**Work required:** Each line below that includes the word "requests" is to be reported.

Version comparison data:

------------------------------------------------------------------------

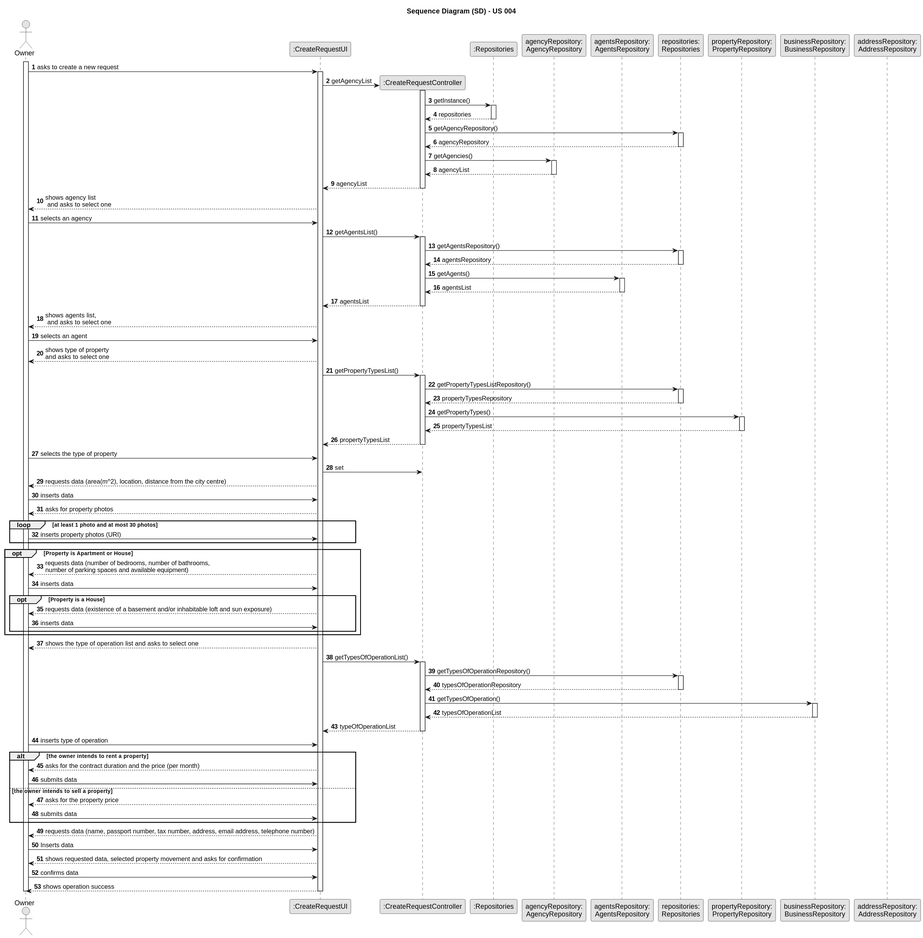
The PlantUML diagram docs/sprintB/us004/03.design/svg/us004-sequence-diagram.svg in 1220812/LAPR2, before a commit.
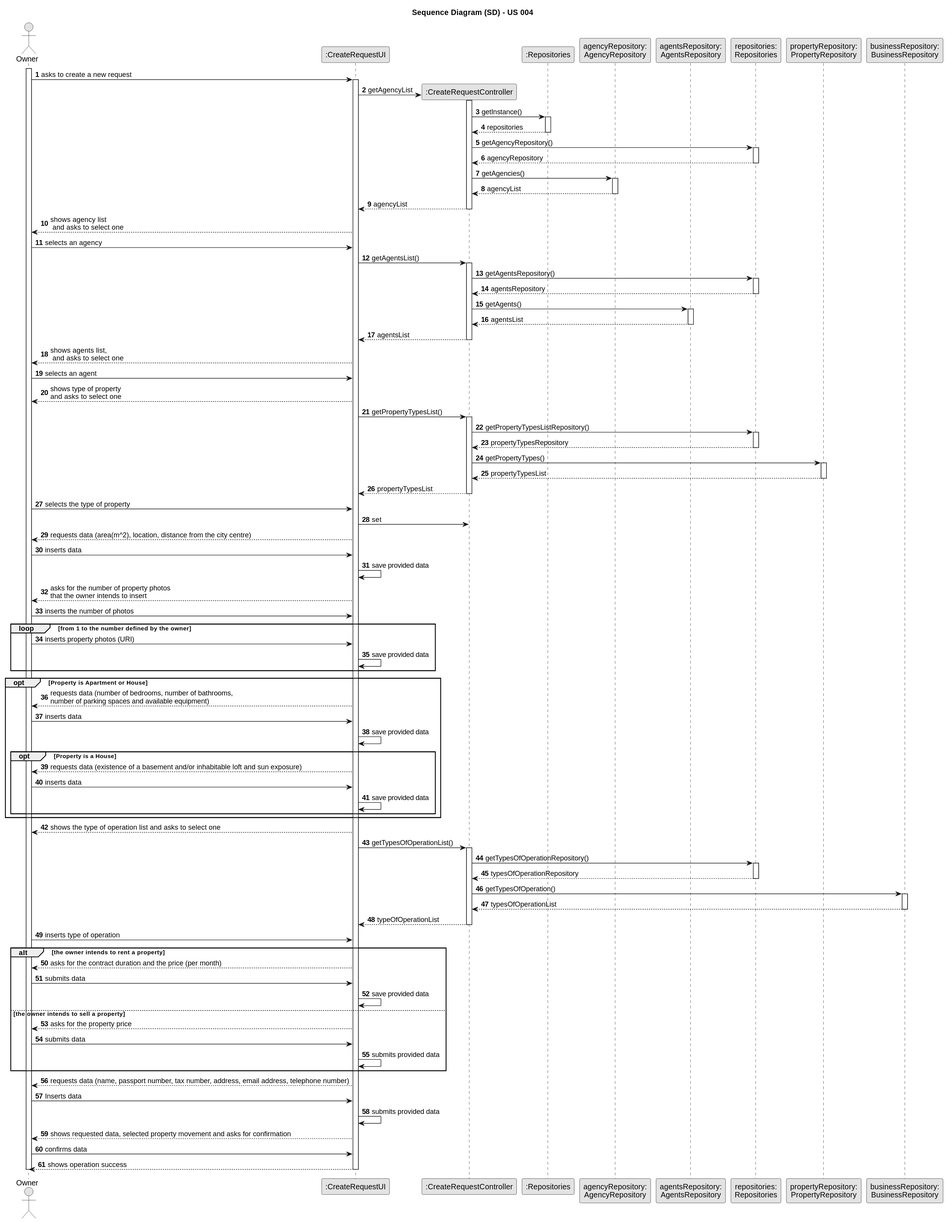
After the commit.

Commit message:
Sequence diagram done - US 004

What changed in the source:
```diff
@@ -15,7 +15,6 @@
 participant "requestRepository:\nAnnouncementRepository" as RR
 participant "propertyRepository:\nPropertyRepository" as PR
 participant "businessRepository:\nBusinessRepository" as BR
-participant "addressRepository:\nAddressRepository" as AR
 
 activate Owner
 
@@ -98,18 +97,24 @@
             Owner -> UI : selects the type of property
 
             UI -> CTRL : set
+
             UI --> Owner : requests data (area(m^2), location, distance from the city centre)
 
             Owner -> UI : inserts data
 
-            UI --> Owner : asks for property photos
+            UI -> UI : save provided data
 
-            loop at least 1 photo and at most 30 photos
+            UI --> Owner : asks for the number of property photos \nthat the owner intends to insert
+
+            Owner -> UI : inserts the number of photos
+
+            loop from 1 to the number defined by the owner
 
             Owner -> UI : inserts property photos (URI)
 
+            UI -> UI : save provided data
+
             end
-
 
     opt Property is Apartment or House
 
@@ -117,11 +122,15 @@
 
     Owner -> UI : inserts data
 
+    UI -> UI : save provided data
+
     opt Property is a House
 
          UI --> Owner : requests data (existence of a basement and/or inhabitable loft and sun exposure)
 
     Owner -> UI : inserts data
+
+    UI -> UI : save provided data
 
     end
 
@@ -154,15 +163,21 @@
 
     Owner -> UI : submits data
 
+    UI -> UI : save provided data
+
     else the owner intends to sell a property
     UI --> Owner : asks for the property price
 
     Owner -> UI : submits data
 
+    UI -> UI : submits provided data
+
     end
           UI --> Owner : requests data (name, passport number, tax number, address, email address, telephone number)
 
     Owner -> UI : Inserts data
+
+    UI -> UI : submits provided data
 
            UI --> Owner : shows requested data, selected property movement and asks for confirmation
 
```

------------------------------------------------------------------------

**Solution for this task:**
             UI --> Owner : requests data (area(m^2), location, distance from the city centre)
          UI --> Owner : requests data (existence of a basement and/or inhabitable loft and sun exposure)
           UI --> Owner : requests data (name, passport number, tax number, address, email address, telephone number)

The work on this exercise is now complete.